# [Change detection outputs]
════════════════════
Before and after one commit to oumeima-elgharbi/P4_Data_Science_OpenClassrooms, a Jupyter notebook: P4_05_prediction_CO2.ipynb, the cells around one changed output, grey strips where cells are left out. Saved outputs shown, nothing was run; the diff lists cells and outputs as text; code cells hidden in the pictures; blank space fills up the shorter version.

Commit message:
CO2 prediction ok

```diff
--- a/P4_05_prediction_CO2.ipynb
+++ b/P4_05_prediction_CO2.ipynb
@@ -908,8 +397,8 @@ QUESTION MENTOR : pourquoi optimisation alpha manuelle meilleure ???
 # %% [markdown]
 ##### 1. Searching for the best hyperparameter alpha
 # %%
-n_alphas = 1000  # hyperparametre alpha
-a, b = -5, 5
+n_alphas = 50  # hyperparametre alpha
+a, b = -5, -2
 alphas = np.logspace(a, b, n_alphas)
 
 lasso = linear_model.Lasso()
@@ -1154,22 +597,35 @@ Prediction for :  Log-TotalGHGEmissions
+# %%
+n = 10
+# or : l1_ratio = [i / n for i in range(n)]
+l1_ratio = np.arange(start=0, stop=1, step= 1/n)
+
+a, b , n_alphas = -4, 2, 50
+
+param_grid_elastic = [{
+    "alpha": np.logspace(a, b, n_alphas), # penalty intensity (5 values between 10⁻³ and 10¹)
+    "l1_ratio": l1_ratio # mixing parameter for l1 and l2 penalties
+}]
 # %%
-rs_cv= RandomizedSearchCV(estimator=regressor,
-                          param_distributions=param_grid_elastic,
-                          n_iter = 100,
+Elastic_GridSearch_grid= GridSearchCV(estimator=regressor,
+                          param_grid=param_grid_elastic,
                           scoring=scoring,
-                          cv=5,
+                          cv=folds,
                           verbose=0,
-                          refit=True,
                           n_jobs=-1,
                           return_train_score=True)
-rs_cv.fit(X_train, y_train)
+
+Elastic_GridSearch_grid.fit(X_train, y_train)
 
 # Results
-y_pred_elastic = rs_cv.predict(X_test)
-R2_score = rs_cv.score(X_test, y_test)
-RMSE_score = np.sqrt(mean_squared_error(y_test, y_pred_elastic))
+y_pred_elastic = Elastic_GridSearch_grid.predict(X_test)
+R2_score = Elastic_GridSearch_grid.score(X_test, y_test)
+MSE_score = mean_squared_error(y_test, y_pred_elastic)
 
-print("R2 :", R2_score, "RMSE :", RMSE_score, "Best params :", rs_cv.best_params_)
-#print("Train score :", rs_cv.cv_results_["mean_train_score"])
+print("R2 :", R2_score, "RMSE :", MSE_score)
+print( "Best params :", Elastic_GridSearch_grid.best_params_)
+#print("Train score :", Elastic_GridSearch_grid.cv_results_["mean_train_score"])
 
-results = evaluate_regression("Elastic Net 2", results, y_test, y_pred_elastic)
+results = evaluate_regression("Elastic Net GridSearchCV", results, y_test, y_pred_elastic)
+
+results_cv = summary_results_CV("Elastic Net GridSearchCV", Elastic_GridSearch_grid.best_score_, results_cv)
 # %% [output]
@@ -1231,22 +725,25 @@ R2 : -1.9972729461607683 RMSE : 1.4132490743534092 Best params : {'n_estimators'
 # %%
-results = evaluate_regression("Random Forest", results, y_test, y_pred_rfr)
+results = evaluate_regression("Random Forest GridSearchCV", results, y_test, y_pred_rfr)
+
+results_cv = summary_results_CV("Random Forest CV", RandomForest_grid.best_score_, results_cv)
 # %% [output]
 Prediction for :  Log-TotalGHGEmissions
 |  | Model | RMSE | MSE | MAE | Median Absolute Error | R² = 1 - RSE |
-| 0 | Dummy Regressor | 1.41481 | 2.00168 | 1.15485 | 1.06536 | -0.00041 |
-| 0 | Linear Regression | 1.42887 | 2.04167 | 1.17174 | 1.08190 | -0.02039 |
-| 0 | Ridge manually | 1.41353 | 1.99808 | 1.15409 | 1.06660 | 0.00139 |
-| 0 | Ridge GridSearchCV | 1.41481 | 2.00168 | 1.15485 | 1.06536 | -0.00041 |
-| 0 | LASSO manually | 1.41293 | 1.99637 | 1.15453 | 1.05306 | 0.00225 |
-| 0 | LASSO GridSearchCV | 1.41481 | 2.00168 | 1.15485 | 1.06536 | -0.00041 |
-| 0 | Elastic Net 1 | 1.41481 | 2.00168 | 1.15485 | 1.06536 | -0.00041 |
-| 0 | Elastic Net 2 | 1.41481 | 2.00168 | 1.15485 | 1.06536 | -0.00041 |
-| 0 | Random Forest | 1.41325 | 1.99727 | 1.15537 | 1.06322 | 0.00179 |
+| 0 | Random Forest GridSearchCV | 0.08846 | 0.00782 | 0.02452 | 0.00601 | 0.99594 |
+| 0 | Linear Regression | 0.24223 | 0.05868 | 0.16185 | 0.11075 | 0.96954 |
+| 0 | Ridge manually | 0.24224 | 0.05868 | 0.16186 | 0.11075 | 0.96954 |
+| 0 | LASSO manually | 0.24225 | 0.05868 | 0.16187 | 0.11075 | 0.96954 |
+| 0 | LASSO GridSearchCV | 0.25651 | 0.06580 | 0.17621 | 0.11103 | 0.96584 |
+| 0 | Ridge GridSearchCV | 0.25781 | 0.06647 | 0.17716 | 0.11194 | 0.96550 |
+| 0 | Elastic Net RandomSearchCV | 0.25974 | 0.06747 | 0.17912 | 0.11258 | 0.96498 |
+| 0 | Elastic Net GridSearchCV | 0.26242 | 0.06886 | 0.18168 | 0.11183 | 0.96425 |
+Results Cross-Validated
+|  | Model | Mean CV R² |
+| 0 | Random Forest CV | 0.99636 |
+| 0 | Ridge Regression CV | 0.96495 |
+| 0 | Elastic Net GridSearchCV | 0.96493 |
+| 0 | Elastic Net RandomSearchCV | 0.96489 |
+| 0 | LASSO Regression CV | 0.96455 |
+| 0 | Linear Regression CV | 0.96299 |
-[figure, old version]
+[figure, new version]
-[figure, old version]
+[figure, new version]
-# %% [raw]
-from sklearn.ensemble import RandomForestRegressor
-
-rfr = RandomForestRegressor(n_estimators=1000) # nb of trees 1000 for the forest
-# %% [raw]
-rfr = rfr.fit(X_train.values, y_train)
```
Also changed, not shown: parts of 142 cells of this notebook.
════════════════════
# [REQUIREMENT]
Copy out each record from above, exactly.

# [EXERCISE OUTPUT]
Before and after one commit to oumeima-elgharbi/P4_Data_Science_OpenClassrooms, a Jupyter notebook: P4_05_prediction_CO2.ipynb, the cells around one changed output, grey strips where cells are left out. Saved outputs shown, nothing was run; the diff lists cells and outputs as text; code cells hidden in the pictures; blank space fills up the shorter version.

Commit message:
CO2 prediction ok

```diff
--- a/P4_05_prediction_CO2.ipynb
+++ b/P4_05_prediction_CO2.ipynb
@@ -908,8 +397,8 @@ QUESTION MENTOR : pourquoi optimisation alpha manuelle meilleure ???
 # %% [markdown]
 ##### 1. Searching for the best hyperparameter alpha
 # %%
-n_alphas = 1000  # hyperparametre alpha
-a, b = -5, 5
+n_alphas = 50  # hyperparametre alpha
+a, b = -5, -2
 alphas = np.logspace(a, b, n_alphas)
 
 lasso = linear_model.Lasso()
@@ -1154,22 +597,35 @@ Prediction for :  Log-TotalGHGEmissions
+# %%
+n = 10
+# or : l1_ratio = [i / n for i in range(n)]
+l1_ratio = np.arange(start=0, stop=1, step= 1/n)
+
+a, b , n_alphas = -4, 2, 50
+
+param_grid_elastic = [{
+    "alpha": np.logspace(a, b, n_alphas), # penalty intensity (5 values between 10⁻³ and 10¹)
+    "l1_ratio": l1_ratio # mixing parameter for l1 and l2 penalties
+}]
 # %%
-rs_cv= RandomizedSearchCV(estimator=regressor,
-                          param_distributions=param_grid_elastic,
-                          n_iter = 100,
+Elastic_GridSearch_grid= GridSearchCV(estimator=regressor,
+                          param_grid=param_grid_elastic,
                           scoring=scoring,
-                          cv=5,
+                          cv=folds,
                           verbose=0,
-                          refit=True,
                           n_jobs=-1,
                           return_train_score=True)
-rs_cv.fit(X_train, y_train)
+
+Elastic_GridSearch_grid.fit(X_train, y_train)
 
 # Results
-y_pred_elastic = rs_cv.predict(X_test)
-R2_score = rs_cv.score(X_test, y_test)
-RMSE_score = np.sqrt(mean_squared_error(y_test, y_pred_elastic))
+y_pred_elastic = Elastic_GridSearch_grid.predict(X_test)
+R2_score = Elastic_GridSearch_grid.score(X_test, y_test)
+MSE_score = mean_squared_error(y_test, y_pred_elastic)
 
-print("R2 :", R2_score, "RMSE :", RMSE_score, "Best params :", rs_cv.best_params_)
-#print("Train score :", rs_cv.cv_results_["mean_train_score"])
+print("R2 :", R2_score, "RMSE :", MSE_score)
+print( "Best params :", Elastic_GridSearch_grid.best_params_)
+#print("Train score :", Elastic_GridSearch_grid.cv_results_["mean_train_score"])
 
-results = evaluate_regression("Elastic Net 2", results, y_test, y_pred_elastic)
+results = evaluate_regression("Elastic Net GridSearchCV", results, y_test, y_pred_elastic)
+
+results_cv = summary_results_CV("Elastic Net GridSearchCV", Elastic_GridSearch_grid.best_score_, results_cv)
 # %% [output]
@@ -1231,22 +725,25 @@ R2 : -1.9972729461607683 RMSE : 1.4132490743534092 Best params : {'n_estimators'
 # %%
-results = evaluate_regression("Random Forest", results, y_test, y_pred_rfr)
+results = evaluate_regression("Random Forest GridSearchCV", results, y_test, y_pred_rfr)
+
+results_cv = summary_results_CV("Random Forest CV", RandomForest_grid.best_score_, results_cv)
 # %% [output]
 Prediction for :  Log-TotalGHGEmissions
 |  | Model | RMSE | MSE | MAE | Median Absolute Error | R² = 1 - RSE |
-| 0 | Dummy Regressor | 1.41481 | 2.00168 | 1.15485 | 1.06536 | -0.00041 |
-| 0 | Linear Regression | 1.42887 | 2.04167 | 1.17174 | 1.08190 | -0.02039 |
-| 0 | Ridge manually | 1.41353 | 1.99808 | 1.15409 | 1.06660 | 0.00139 |
-| 0 | Ridge GridSearchCV | 1.41481 | 2.00168 | 1.15485 | 1.06536 | -0.00041 |
-| 0 | LASSO manually | 1.41293 | 1.99637 | 1.15453 | 1.05306 | 0.00225 |
-| 0 | LASSO GridSearchCV | 1.41481 | 2.00168 | 1.15485 | 1.06536 | -0.00041 |
-| 0 | Elastic Net 1 | 1.41481 | 2.00168 | 1.15485 | 1.06536 | -0.00041 |
-| 0 | Elastic Net 2 | 1.41481 | 2.00168 | 1.15485 | 1.06536 | -0.00041 |
-| 0 | Random Forest | 1.41325 | 1.99727 | 1.15537 | 1.06322 | 0.00179 |
+| 0 | Random Forest GridSearchCV | 0.08846 | 0.00782 | 0.02452 | 0.00601 | 0.99594 |
+| 0 | Linear Regression | 0.24223 | 0.05868 | 0.16185 | 0.11075 | 0.96954 |
+| 0 | Ridge manually | 0.24224 | 0.05868 | 0.16186 | 0.11075 | 0.96954 |
+| 0 | LASSO manually | 0.24225 | 0.05868 | 0.16187 | 0.11075 | 0.96954 |
+| 0 | LASSO GridSearchCV | 0.25651 | 0.06580 | 0.17621 | 0.11103 | 0.96584 |
+| 0 | Ridge GridSearchCV | 0.25781 | 0.06647 | 0.17716 | 0.11194 | 0.96550 |
+| 0 | Elastic Net RandomSearchCV | 0.25974 | 0.06747 | 0.17912 | 0.11258 | 0.96498 |
+| 0 | Elastic Net GridSearchCV | 0.26242 | 0.06886 | 0.18168 | 0.11183 | 0.96425 |
+Results Cross-Validated
+|  | Model | Mean CV R² |
+| 0 | Random Forest CV | 0.99636 |
+| 0 | Ridge Regression CV | 0.96495 |
+| 0 | Elastic Net GridSearchCV | 0.96493 |
+| 0 | Elastic Net RandomSearchCV | 0.96489 |
+| 0 | LASSO Regression CV | 0.96455 |
+| 0 | Linear Regression CV | 0.96299 |
-[figure, old version]
+[figure, new version]
-[figure, old version]
+[figure, new version]
-# %% [raw]
-from sklearn.ensemble import RandomForestRegressor
-
-rfr = RandomForestRegressor(n_estimators=1000) # nb of trees 1000 for the forest
-# %% [raw]
-rfr = rfr.fit(X_train.values, y_train)
```
Also changed, not shown: parts of 142 cells of this notebook.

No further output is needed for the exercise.